(Dataset records)
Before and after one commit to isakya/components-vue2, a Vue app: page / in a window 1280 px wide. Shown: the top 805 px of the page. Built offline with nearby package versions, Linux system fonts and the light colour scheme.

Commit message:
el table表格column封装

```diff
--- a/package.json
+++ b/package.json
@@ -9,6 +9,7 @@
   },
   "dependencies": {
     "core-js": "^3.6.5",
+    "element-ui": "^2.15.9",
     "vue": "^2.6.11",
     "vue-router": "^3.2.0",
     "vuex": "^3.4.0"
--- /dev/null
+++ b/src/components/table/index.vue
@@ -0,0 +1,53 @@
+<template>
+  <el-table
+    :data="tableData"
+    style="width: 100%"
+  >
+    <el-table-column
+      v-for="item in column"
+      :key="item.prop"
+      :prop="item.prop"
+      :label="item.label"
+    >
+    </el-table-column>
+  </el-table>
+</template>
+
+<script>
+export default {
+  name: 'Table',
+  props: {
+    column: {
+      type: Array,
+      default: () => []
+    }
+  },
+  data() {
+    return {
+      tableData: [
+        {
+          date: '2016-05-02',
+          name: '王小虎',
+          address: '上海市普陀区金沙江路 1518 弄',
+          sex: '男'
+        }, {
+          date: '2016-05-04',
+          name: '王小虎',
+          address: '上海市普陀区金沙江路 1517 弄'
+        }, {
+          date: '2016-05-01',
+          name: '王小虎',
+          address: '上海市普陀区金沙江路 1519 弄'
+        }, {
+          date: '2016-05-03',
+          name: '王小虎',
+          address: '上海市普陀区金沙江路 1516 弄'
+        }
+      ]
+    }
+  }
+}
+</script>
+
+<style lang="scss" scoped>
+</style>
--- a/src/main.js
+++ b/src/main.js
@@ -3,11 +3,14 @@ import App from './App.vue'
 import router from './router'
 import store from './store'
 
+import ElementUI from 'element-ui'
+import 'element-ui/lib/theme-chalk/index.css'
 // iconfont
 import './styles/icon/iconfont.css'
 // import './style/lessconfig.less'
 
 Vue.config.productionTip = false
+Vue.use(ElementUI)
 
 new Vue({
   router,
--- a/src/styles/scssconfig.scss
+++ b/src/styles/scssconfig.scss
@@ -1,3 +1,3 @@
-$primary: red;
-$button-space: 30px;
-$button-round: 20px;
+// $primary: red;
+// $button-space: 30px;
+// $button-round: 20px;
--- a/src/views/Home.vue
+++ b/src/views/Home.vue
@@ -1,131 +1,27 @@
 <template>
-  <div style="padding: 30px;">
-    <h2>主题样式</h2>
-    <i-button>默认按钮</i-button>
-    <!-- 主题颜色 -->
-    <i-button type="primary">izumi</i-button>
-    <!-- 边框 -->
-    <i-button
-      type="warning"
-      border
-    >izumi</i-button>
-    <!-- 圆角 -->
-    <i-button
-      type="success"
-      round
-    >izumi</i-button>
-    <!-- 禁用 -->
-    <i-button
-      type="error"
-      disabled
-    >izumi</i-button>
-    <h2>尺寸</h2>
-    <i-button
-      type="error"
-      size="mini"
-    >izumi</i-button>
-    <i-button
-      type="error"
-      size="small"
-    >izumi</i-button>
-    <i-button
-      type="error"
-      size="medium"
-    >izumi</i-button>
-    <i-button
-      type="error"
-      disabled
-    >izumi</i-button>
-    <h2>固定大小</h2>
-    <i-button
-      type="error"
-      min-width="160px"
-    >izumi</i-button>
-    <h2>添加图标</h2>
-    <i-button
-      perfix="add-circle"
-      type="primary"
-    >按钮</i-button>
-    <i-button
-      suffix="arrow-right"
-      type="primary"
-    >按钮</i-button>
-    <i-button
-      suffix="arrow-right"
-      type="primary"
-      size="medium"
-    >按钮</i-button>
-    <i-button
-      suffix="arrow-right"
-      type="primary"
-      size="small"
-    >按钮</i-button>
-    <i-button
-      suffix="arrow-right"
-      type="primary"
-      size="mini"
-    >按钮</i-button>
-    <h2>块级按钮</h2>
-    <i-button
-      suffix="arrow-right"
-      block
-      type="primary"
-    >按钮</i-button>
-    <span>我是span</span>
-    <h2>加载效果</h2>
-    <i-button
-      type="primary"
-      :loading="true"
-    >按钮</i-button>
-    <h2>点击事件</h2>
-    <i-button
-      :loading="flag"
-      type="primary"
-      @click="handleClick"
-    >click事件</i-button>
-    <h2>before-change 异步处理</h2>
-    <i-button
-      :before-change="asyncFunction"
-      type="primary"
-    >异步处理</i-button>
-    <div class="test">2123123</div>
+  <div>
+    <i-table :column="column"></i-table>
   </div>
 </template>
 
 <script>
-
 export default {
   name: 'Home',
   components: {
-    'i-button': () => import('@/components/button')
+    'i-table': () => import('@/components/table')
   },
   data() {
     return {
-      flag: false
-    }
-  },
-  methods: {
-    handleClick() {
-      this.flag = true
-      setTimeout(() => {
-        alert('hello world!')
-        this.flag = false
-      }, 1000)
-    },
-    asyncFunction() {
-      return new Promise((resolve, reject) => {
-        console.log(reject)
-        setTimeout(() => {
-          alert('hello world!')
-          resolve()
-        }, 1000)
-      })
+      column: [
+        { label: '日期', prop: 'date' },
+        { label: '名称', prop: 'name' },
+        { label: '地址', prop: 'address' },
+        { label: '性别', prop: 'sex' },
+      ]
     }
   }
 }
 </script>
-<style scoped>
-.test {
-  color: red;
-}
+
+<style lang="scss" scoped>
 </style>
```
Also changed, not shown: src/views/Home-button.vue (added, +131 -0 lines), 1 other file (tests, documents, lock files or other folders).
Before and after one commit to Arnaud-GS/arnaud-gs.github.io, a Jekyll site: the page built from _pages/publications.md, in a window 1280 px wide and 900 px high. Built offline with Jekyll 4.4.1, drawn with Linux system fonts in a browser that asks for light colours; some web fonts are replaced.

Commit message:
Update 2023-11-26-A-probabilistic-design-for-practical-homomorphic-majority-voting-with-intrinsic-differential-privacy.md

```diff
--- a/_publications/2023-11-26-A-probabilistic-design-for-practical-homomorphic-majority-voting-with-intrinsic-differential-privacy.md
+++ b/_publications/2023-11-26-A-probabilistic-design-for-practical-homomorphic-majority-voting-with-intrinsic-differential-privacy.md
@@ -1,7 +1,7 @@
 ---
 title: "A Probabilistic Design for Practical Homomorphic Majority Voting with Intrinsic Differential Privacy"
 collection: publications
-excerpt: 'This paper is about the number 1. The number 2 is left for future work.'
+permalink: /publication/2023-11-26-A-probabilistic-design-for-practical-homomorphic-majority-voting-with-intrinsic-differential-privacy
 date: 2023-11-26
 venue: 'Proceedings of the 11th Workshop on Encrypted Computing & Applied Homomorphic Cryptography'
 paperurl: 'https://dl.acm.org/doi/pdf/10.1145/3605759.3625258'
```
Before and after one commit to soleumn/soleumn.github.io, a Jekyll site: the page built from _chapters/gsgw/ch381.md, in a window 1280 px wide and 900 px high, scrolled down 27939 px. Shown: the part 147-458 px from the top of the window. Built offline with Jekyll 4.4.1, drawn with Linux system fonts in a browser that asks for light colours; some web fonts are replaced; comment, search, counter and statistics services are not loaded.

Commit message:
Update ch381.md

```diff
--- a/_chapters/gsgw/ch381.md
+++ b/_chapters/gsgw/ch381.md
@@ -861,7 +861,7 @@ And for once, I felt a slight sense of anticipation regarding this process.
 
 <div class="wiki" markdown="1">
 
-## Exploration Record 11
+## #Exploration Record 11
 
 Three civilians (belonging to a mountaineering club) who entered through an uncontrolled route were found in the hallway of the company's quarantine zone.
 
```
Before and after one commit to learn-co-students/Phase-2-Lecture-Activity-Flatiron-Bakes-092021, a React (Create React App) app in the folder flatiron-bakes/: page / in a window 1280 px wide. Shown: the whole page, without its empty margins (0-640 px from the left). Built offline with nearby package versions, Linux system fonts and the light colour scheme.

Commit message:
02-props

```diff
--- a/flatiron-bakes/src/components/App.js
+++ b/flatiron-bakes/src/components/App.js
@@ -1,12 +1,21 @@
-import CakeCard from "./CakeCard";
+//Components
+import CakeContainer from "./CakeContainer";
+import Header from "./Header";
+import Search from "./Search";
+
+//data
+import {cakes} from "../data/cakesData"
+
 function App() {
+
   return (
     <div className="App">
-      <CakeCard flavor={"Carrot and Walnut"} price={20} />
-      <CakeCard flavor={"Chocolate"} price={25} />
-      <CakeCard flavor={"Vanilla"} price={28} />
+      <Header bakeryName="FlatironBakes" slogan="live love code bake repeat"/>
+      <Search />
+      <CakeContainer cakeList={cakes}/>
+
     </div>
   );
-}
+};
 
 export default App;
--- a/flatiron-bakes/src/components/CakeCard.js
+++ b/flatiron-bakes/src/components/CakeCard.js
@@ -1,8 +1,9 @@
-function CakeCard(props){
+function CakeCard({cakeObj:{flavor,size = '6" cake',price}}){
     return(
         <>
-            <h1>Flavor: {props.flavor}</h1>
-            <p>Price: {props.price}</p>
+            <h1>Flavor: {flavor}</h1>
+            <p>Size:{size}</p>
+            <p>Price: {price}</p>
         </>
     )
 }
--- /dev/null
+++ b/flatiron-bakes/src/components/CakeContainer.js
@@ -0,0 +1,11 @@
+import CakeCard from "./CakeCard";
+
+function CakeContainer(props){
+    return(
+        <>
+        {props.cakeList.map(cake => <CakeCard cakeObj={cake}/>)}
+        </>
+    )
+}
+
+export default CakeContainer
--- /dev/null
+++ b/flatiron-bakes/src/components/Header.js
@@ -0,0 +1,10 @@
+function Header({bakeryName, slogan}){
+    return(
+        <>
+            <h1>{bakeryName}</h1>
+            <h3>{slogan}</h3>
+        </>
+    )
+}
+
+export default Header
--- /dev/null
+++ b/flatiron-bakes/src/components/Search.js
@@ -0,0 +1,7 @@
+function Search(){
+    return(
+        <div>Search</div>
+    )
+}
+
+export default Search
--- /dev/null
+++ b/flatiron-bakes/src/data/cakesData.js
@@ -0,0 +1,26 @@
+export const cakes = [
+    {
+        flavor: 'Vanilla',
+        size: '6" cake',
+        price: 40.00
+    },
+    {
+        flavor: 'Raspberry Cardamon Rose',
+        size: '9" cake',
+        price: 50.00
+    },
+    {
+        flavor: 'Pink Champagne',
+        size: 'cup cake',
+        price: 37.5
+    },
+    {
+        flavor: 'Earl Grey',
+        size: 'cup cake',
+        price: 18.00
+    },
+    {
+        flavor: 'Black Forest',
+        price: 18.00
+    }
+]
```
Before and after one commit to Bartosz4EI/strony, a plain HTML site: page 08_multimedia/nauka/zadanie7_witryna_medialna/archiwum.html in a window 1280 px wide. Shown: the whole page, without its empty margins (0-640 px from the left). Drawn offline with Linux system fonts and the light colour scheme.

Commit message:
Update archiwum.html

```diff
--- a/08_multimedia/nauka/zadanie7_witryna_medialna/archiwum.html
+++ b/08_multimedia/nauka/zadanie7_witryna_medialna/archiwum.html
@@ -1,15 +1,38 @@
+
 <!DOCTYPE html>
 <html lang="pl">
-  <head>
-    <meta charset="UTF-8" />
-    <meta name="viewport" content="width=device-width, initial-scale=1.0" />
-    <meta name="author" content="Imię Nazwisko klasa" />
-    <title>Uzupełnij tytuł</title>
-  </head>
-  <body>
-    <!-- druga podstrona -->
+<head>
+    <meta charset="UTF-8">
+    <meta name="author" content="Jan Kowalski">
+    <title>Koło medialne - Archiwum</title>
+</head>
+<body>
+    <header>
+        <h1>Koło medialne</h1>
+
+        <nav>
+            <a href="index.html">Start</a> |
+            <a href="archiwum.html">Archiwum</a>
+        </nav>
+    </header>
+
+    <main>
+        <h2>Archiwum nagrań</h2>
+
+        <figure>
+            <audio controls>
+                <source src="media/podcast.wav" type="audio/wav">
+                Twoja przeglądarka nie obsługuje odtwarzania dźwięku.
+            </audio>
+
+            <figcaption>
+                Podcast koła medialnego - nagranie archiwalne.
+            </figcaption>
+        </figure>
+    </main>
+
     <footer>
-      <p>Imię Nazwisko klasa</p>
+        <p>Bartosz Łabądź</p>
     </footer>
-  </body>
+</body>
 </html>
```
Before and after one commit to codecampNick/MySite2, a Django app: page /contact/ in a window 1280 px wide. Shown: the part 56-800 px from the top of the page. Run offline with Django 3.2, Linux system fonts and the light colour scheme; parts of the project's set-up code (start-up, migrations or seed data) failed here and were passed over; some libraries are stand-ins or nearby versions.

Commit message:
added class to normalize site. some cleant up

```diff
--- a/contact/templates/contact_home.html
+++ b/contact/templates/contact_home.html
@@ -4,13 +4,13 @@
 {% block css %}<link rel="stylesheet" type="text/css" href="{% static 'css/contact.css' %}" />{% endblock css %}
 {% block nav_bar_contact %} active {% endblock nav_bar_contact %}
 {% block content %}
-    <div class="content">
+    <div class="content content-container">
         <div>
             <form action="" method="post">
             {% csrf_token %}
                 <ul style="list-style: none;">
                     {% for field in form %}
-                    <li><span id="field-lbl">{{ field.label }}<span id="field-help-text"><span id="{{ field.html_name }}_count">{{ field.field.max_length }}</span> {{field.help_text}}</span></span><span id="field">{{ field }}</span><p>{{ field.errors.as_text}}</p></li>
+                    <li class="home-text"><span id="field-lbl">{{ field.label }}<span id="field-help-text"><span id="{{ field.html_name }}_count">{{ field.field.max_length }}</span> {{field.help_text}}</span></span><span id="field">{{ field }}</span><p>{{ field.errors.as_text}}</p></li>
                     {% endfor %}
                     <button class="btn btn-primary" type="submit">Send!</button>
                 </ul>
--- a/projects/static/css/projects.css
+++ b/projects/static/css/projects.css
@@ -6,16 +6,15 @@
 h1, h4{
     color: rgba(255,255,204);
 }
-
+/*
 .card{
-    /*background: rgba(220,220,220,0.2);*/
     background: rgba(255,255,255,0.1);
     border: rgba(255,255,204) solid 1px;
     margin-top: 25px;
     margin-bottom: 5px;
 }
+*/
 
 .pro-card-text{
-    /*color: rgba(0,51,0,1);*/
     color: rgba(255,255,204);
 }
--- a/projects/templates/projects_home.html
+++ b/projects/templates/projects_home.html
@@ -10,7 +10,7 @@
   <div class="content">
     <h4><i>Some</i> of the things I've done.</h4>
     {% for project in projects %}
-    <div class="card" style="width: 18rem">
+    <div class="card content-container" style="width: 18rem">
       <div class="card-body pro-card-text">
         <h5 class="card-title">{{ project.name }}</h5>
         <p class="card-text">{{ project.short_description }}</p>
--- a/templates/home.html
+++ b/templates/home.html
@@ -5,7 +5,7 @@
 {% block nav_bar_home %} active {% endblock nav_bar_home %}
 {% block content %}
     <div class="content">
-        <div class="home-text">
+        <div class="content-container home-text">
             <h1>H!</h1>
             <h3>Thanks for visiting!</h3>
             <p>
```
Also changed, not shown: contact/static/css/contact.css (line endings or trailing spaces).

## WORK INSTRUCTIONS
I'd like the number of lines above that contain the word "text", and nothing besides that number.

## REPLY TO THE TASK
8